Your task is to return the span of lines beginning at the one with "Add setapp language" and ending at the last line of the data, exactly as it stands.
☆ ☆ ☆
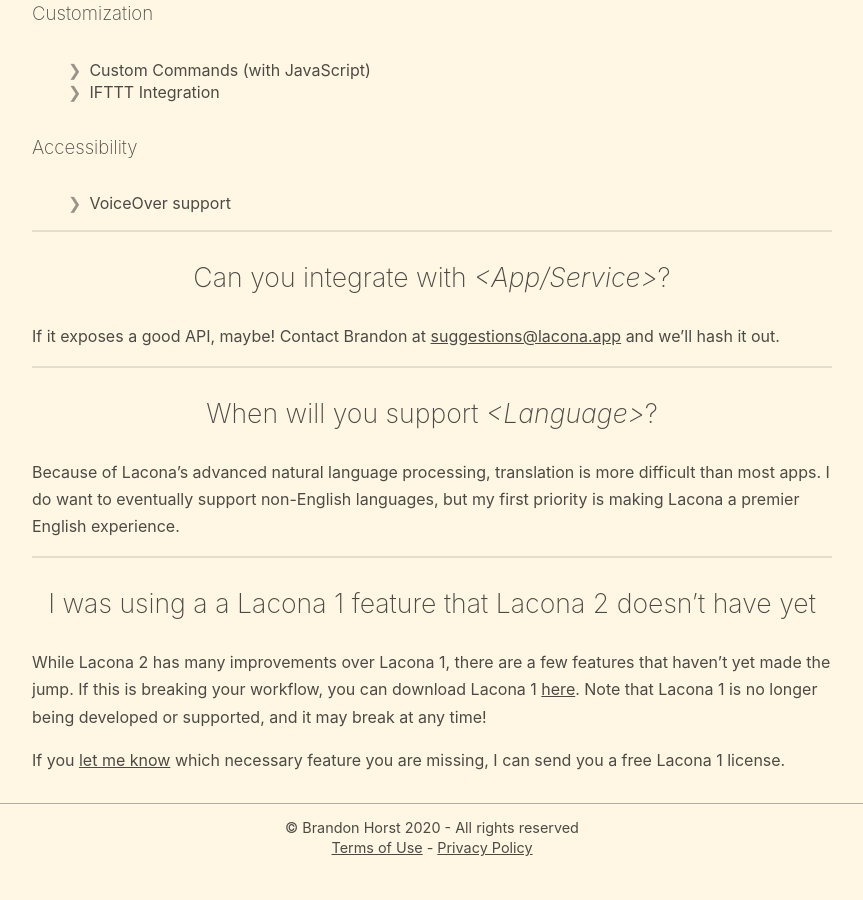
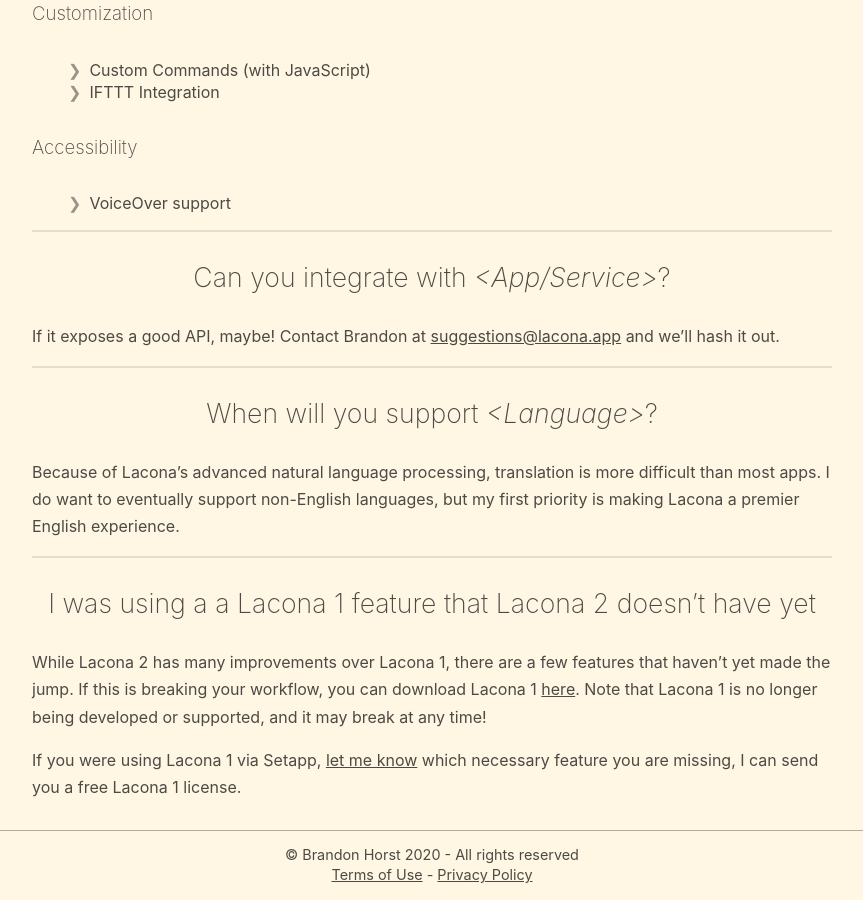
Before and after one commit to brandonhorst/app.lacona, a Jekyll site: the page built from faq.md, in a window 1280 px wide and 900 px high, scrolled down 1466 px. Shown: the whole window, without its empty margins (208-1071 px from the left). Built offline with Jekyll 4.4.1, drawn with Linux system fonts in a browser that asks for light colours; before the commit the page ends 2339 px from its top, so only the background shows below that.

Commit message:
Add setapp language

```diff
--- a/faq.md
+++ b/faq.md
@@ -77,4 +77,4 @@
 
 While Lacona 2 has many improvements over Lacona 1, there are a few features that haven't yet made the jump. If this is breaking your workflow, you can download Lacona 1 [here](https://download.lacona.io/packages/latest/Lacona.zip). Note that Lacona 1 is no longer being developed or supported, and it may break at any time!
 
-If you [let me know](mailto:brandonhorst@lacona.app?subject=Lacona%202%20is%20missing%20a%20feature) which necessary feature you are missing, I can send you a free Lacona 1 license.
+If you were using Lacona 1 via Setapp, [let me know](mailto:brandonhorst@lacona.app?subject=Lacona%202%20is%20missing%20a%20feature) which necessary feature you are missing, I can send you a free Lacona 1 license.
```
☆ ☆ ☆
● Answer below
Add setapp language

```diff
--- a/faq.md
+++ b/faq.md
@@ -77,4 +77,4 @@
 
 While Lacona 2 has many improvements over Lacona 1, there are a few features that haven't yet made the jump. If this is breaking your workflow, you can download Lacona 1 [here](https://download.lacona.io/packages/latest/Lacona.zip). Note that Lacona 1 is no longer being developed or supported, and it may break at any time!
 
-If you [let me know](mailto:brandonhorst@lacona.app?subject=Lacona%202%20is%20missing%20a%20feature) which necessary feature you are missing, I can send you a free Lacona 1 license.
+If you were using Lacona 1 via Setapp, [let me know](mailto:brandonhorst@lacona.app?subject=Lacona%202%20is%20missing%20a%20feature) which necessary feature you are missing, I can send you a free Lacona 1 license.
```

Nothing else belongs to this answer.